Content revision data
══════
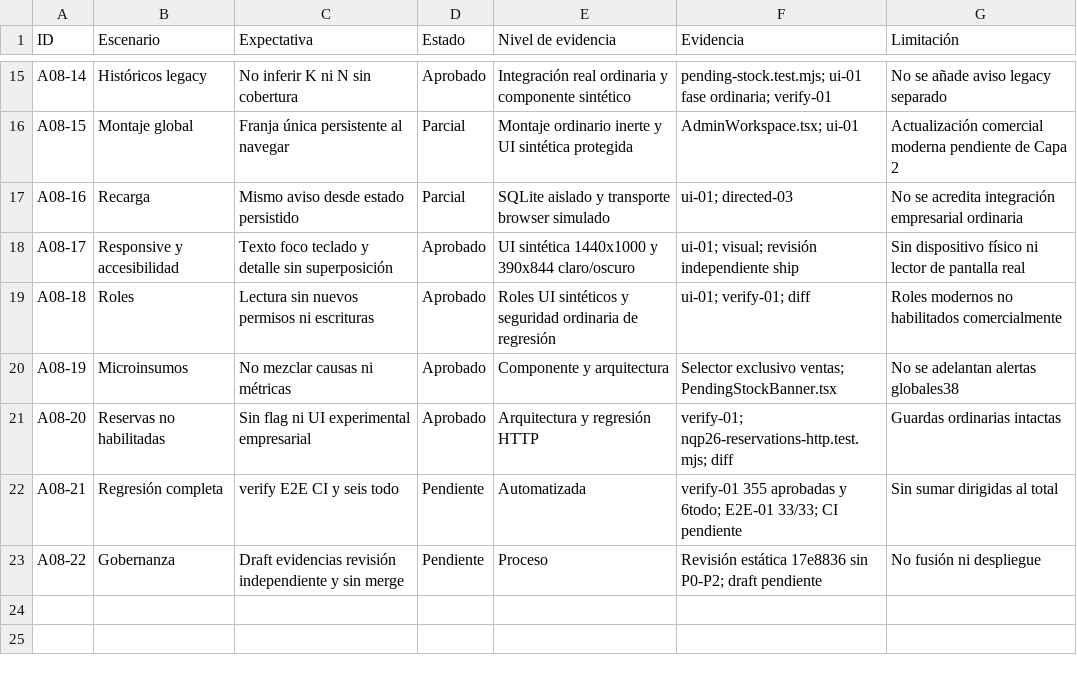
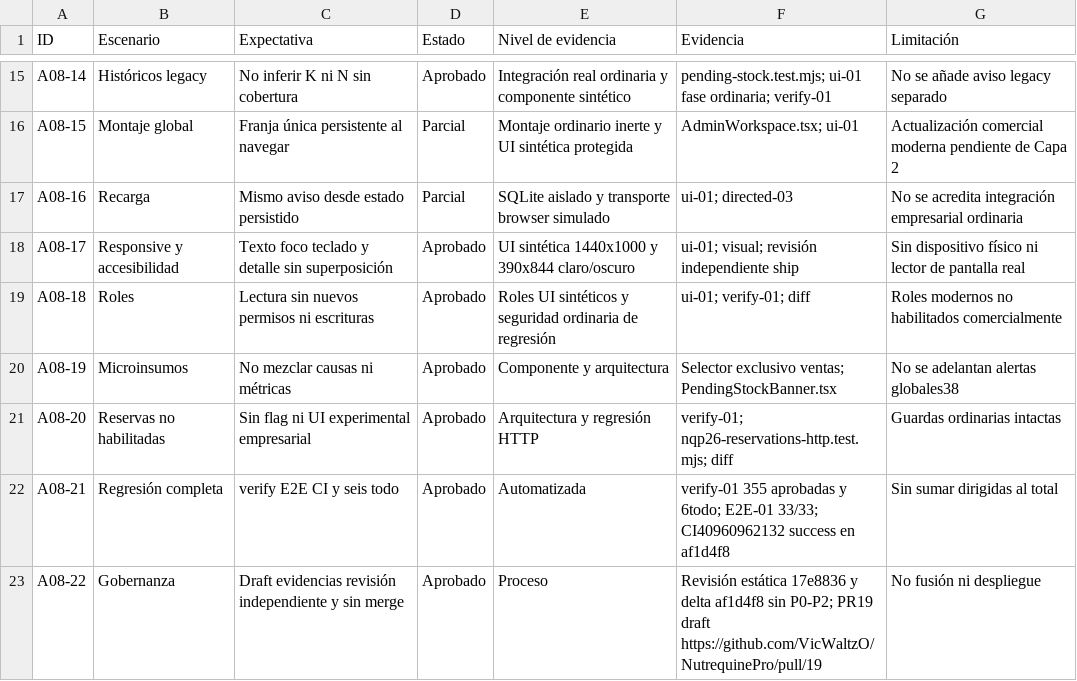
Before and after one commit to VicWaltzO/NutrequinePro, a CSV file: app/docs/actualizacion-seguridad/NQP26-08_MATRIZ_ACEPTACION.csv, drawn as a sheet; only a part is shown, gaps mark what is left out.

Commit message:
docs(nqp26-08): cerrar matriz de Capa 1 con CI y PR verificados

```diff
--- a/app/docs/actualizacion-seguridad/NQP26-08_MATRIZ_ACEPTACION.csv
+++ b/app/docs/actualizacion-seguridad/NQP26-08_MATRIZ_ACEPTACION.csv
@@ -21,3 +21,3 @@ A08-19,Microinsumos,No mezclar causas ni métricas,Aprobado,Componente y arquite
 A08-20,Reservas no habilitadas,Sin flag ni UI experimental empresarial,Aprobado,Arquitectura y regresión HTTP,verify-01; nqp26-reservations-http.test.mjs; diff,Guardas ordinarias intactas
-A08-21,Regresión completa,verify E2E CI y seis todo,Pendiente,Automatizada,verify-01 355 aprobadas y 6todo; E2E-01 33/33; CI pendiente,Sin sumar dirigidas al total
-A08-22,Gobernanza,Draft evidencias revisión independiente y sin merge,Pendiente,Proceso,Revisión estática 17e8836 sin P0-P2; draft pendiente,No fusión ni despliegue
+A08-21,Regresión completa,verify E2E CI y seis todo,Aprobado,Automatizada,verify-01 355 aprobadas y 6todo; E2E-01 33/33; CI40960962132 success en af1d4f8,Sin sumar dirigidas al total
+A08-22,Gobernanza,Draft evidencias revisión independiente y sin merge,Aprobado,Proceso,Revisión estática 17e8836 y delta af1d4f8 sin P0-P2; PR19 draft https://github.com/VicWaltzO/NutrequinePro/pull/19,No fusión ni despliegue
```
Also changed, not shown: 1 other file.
══════
» Required work:
When a line of the records has the word "shown", pick it out and copy it.

» Answer:
Before and after one commit to VicWaltzO/NutrequinePro, a CSV file: app/docs/actualizacion-seguridad/NQP26-08_MATRIZ_ACEPTACION.csv, drawn as a sheet; only a part is shown, gaps mark what is left out.
Also changed, not shown: 1 other file.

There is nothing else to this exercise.